Technological advances have made the extraction of deep sea mineral and precious metal deposits feasible, and the dwindling supply of land-based materials creates compelling economic incentives for deep sea industrialization. But at what cost?
"We're really in the dark when it comes to the ecology of the deep sea," said Linwood Pendleton, director of the Ocean and Coastal Policy Program at the Nicholas Institute for Environmental Policy Solutions at Duke University. "We know a lot about a few places, but nobody is dealing with the deep sea as a whole, and that lack of general knowledge is a problem for decision-making and policy."
Pendleton is one of the speakers for the symposium "Deep Ocean Industrialization: A New Stewardship Frontier" on Feb. 16 at the annual meeting of the American Association for the Advancement of Science (AAAS) in Chicago.
Cindy Lee Van Dover, director of the Duke University Marine Laboratory, and Lisa Levin of the Scripps Institution of Oceanography at UC San Diego are joining Pendleton and other experts in calling for a stewardship approach to deep sea development.
"It is imperative to work with industry and governance bodies to put progressive environmental regulations in place before industry becomes established, instead of after the fact," Van Dover said. "One hundred years from now, we want people to say 'they got this right based on the science they had, they weren't asleep at the wheel.'"
Knowing what kind of regulations to put in place is complicated by the fact that the deep sea crosses political, geographic, and disciplinary boundaries, and there is still much about deep sea systems that is unknown.
"We need international agreements and an entity that can develop and oversee deep-ocean stewardship," said Levin, "We also need multiple sources of research funding that can help provide the scientific information that we need to manage the deep sea.
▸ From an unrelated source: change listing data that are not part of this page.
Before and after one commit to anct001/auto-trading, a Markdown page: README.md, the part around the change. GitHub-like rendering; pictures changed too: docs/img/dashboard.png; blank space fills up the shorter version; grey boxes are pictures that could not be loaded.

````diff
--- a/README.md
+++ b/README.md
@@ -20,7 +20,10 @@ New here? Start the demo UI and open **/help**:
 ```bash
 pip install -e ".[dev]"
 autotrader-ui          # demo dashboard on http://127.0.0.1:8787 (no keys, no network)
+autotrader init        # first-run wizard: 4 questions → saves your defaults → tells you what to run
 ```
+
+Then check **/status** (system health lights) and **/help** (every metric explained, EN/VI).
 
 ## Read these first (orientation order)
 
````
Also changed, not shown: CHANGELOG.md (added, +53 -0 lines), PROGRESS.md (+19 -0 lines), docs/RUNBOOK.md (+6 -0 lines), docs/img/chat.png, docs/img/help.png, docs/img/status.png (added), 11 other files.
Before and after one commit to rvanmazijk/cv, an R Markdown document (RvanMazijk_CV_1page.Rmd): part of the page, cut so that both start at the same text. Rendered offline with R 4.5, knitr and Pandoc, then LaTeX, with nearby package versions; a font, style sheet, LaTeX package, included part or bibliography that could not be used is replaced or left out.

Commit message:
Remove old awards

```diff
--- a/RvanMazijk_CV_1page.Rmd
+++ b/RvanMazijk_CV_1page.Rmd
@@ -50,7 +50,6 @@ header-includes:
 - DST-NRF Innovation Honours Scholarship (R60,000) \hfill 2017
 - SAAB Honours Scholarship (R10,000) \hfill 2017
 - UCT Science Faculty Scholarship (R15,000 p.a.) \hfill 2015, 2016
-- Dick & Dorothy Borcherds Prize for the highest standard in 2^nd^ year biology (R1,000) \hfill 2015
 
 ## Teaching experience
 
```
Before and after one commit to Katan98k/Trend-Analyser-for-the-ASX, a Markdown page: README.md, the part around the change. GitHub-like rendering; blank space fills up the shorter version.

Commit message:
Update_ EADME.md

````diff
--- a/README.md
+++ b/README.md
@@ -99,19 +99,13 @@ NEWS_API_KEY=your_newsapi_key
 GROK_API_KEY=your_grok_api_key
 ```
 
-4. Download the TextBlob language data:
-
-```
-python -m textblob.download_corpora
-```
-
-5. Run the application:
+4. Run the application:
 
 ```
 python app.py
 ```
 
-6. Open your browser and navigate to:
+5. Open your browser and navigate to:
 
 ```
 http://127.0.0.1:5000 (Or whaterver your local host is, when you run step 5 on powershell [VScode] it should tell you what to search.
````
All of this will require efforts that bridge several disciplines and engage stakeholders in these discussions."
Engaging stakeholders and society in an issue that takes place miles from land and fathoms underwater can be a daunting task, especially in the face of economic arguments for mining the deep sea for materials used in products that society values, like cell phones and other electronics.
"The deep sea is out of sight, out of mind, and because there isn't a specific human society that will be directly impacted by the negative consequences of extraction, there's a whole level of concern that isn't being expressed when it comes to deep sea industrialization," Van Dover said. But that doesn't mean that the consequences don't exist, from changes in marine food webs to shifts in oceanic and atmospheric chemical composition.
"Extraction from the deep sea is a tradeoff. Is the value of what we're extracting greater than the damage?" Pendleton asks. "Are there ways to extract that might be more economically costly but have lower ecological impact? How can we repair the considerable damage that has already been done to the sea floor through trawling, pollution, and other practices? These are questions that we need to answer before industrial activity gets ahead of scientific understanding," Pendleton said.
"There's just so much that we don't know about the deep sea, and we need that basic research before we form policy -- but we also urgently need policy before this window of opportunity closes," Van Dover said, "This is environmental management in a place where we've never conceived of it before, and we need to start the conversation about how we're going to go about it."
The symposium was organized by Lisa Levin of the Scripps Institution of Oceanography, UC San Diego, and Kristina Gjerde, International Union for the Conservation of Nature.
Additional speakers include Samantha Smith of Nautilus Minerals and Bronwen Currie of the National Marine Information and Research Center. The symposium is sponsored by the Deep-Ocean Stewardship Initiative and the Center for Marine Biodiversity and Conservation at Scripps.
Cite This Page: